* _How to complete this task_
Leave every picture out. Set down all the lines below exactly.

* _Available data_
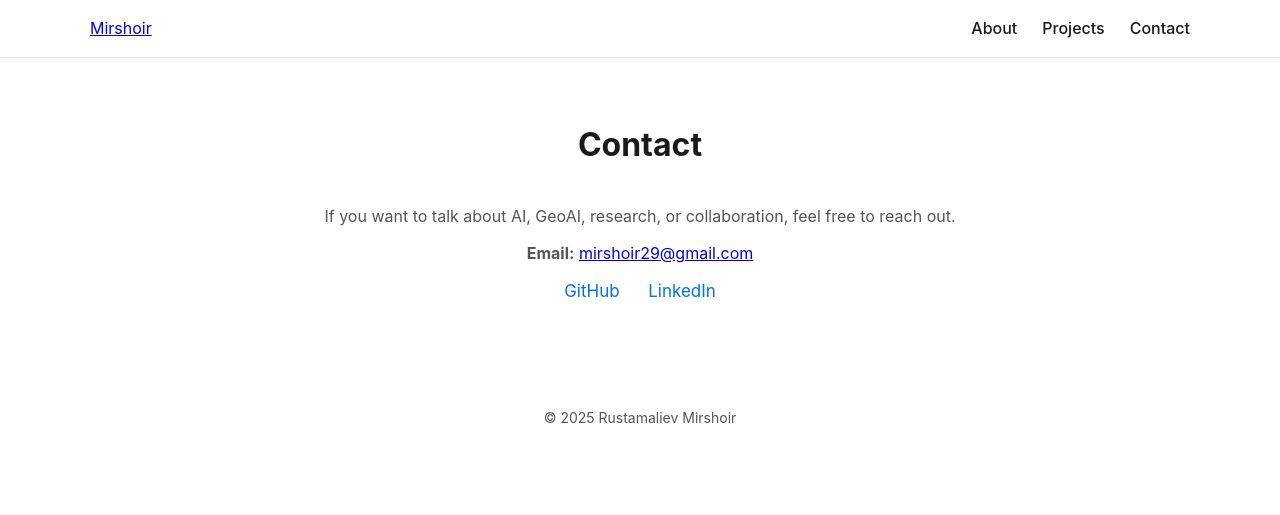
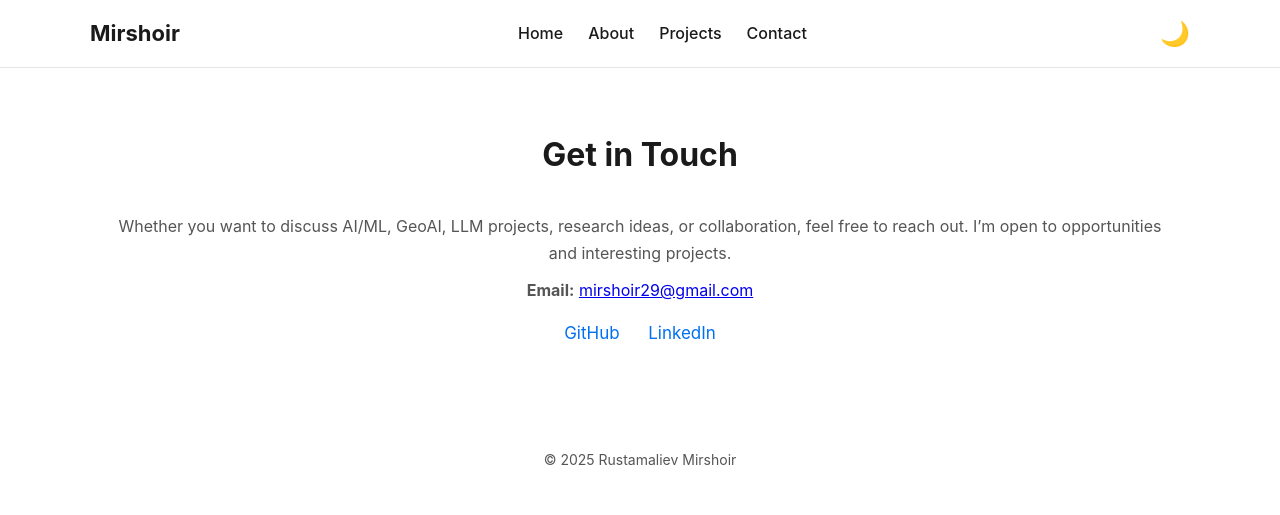
Before and after one commit to Mirshoir/mirshoir-portfolio, a website built with Vite: page contact.html in a window 1280 px wide. Built offline with nearby package versions, Linux system fonts and the light colour scheme.

Commit message:
Update contact.html

```diff
--- a/contact.html
+++ b/contact.html
@@ -4,35 +4,55 @@
   <meta charset="UTF-8" />
   <meta name="viewport" content="width=device-width, initial-scale=1.0" />
   <title>Contact | Mirshoir Rustamaliev</title>
+
   <link rel="stylesheet" href="styles.css" />
 </head>
+
 <body>
 
+<!-- NAVIGATION -->
 <nav>
   <div class="nav-inner">
-    <a href="index.html" class="logo">Mirshoir</a>
-    <ul>
+
+    <span class="logo-text">Mirshoir</span>
+
+    <button class="hamburger" onclick="toggleMenu()">☰</button>
+
+    <ul id="nav-menu">
+      <li><a href="index.html">Home</a></li>
       <li><a href="about.html">About</a></li>
       <li><a href="projects.html">Projects</a></li>
       <li><a href="contact.html">Contact</a></li>
     </ul>
+
+    <button id="theme-toggle">🌙</button>
+
   </div>
 </nav>
 
+<!-- CONTACT SECTION -->
 <section class="contact-center">
-  <h2>Contact</h2>
-  <p>If you want to talk about AI, GeoAI, research, or collaboration, feel free to reach out.</p>
+  <h2>Get in Touch</h2>
+
+  <p>
+    Whether you want to discuss AI/ML, GeoAI, LLM projects, research ideas, or collaboration,
+    feel free to reach out. I’m open to opportunities and interesting projects.
+  </p>
+
   <p><strong>Email:</strong> <a href="mailto:mirshoir29@gmail.com">mirshoir29@gmail.com</a></p>
 
-  <div class="contact-links" style="margin-top: 10px;">
+  <div class="contact-links" style="margin-top: 15px;">
     <a href="https://github.com/Mirshoir" target="_blank">GitHub</a>
     <a href="https://linkedin.com" target="_blank">LinkedIn</a>
   </div>
 </section>
 
+<!-- FOOTER -->
 <footer>
   © 2025 Rustamaliev Mirshoir
 </footer>
 
+<script src="script.js"></script>
+
 </body>
 </html>
```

* _Written response_
Before and after one commit to Mirshoir/mirshoir-portfolio, a website built with Vite: page contact.html in a window 1280 px wide. Built offline with nearby package versions, Linux system fonts and the light colour scheme.

Commit message:
Update contact.html

```diff
--- a/contact.html
+++ b/contact.html
@@ -4,35 +4,55 @@
   <meta charset="UTF-8" />
   <meta name="viewport" content="width=device-width, initial-scale=1.0" />
   <title>Contact | Mirshoir Rustamaliev</title>
+
   <link rel="stylesheet" href="styles.css" />
 </head>
+
 <body>
 
+<!-- NAVIGATION -->
 <nav>
   <div class="nav-inner">
-    <a href="index.html" class="logo">Mirshoir</a>
-    <ul>
+
+    <span class="logo-text">Mirshoir</span>
+
+    <button class="hamburger" onclick="toggleMenu()">☰</button>
+
+    <ul id="nav-menu">
+      <li><a href="index.html">Home</a></li>
       <li><a href="about.html">About</a></li>
       <li><a href="projects.html">Projects</a></li>
       <li><a href="contact.html">Contact</a></li>
     </ul>
+
+    <button id="theme-toggle">🌙</button>
+
   </div>
 </nav>
 
+<!-- CONTACT SECTION -->
 <section class="contact-center">
-  <h2>Contact</h2>
-  <p>If you want to talk about AI, GeoAI, research, or collaboration, feel free to reach out.</p>
+  <h2>Get in Touch</h2>
+
+  <p>
+    Whether you want to discuss AI/ML, GeoAI, LLM projects, research ideas, or collaboration,
+    feel free to reach out. I’m open to opportunities and interesting projects.
+  </p>
+
   <p><strong>Email:</strong> <a href="mailto:mirshoir29@gmail.com">mirshoir29@gmail.com</a></p>
 
-  <div class="contact-links" style="margin-top: 10px;">
+  <div class="contact-links" style="margin-top: 15px;">
     <a href="https://github.com/Mirshoir" target="_blank">GitHub</a>
     <a href="https://linkedin.com" target="_blank">LinkedIn</a>
   </div>
 </section>
 
+<!-- FOOTER -->
 <footer>
   © 2025 Rustamaliev Mirshoir
 </footer>
 
+<script src="script.js"></script>
+
 </body>
 </html>
```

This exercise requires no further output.